[[ MATERIAL FOR THIS EXERCISE open ]]
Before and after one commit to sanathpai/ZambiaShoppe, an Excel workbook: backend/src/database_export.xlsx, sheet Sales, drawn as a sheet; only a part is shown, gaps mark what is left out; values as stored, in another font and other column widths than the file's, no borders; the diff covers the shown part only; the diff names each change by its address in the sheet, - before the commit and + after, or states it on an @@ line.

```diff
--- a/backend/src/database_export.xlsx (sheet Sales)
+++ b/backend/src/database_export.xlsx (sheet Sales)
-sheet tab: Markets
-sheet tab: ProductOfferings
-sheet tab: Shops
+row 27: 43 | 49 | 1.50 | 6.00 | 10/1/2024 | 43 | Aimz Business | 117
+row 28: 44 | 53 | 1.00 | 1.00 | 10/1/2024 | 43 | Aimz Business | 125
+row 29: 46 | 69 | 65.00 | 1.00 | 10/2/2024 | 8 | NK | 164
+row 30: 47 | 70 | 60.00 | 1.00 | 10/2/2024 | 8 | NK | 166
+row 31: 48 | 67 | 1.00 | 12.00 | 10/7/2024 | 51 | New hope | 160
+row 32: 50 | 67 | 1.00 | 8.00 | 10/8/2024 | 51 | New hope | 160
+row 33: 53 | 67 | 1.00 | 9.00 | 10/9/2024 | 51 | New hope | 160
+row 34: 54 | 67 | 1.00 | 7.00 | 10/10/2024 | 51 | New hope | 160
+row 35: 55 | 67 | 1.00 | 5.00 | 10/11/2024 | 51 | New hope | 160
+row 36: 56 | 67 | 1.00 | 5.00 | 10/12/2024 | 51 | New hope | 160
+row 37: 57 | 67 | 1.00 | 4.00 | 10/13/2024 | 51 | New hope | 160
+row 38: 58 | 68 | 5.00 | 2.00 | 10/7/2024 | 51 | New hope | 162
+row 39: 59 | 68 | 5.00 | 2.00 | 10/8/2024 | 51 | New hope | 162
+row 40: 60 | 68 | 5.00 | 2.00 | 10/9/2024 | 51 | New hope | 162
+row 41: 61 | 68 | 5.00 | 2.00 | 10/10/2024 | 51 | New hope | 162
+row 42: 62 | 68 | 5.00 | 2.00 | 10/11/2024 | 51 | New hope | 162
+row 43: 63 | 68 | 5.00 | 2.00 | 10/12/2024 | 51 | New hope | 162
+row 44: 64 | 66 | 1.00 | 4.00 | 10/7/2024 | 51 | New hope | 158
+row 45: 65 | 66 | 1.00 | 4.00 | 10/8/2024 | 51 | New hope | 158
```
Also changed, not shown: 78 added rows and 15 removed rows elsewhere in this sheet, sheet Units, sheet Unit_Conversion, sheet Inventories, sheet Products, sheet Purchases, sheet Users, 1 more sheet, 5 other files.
[[ MATERIAL FOR THIS EXERCISE closed ]]
> **WHAT IS EXPECTED**:
Copy out each line of the listing that holds the string "Business".

> **ANSWER TO THIS PROBLEM**:
+row 27: 43 | 49 | 1.50 | 6.00 | 10/1/2024 | 43 | Aimz Business | 117
+row 28: 44 | 53 | 1.00 | 1.00 | 10/1/2024 | 43 | Aimz Business | 125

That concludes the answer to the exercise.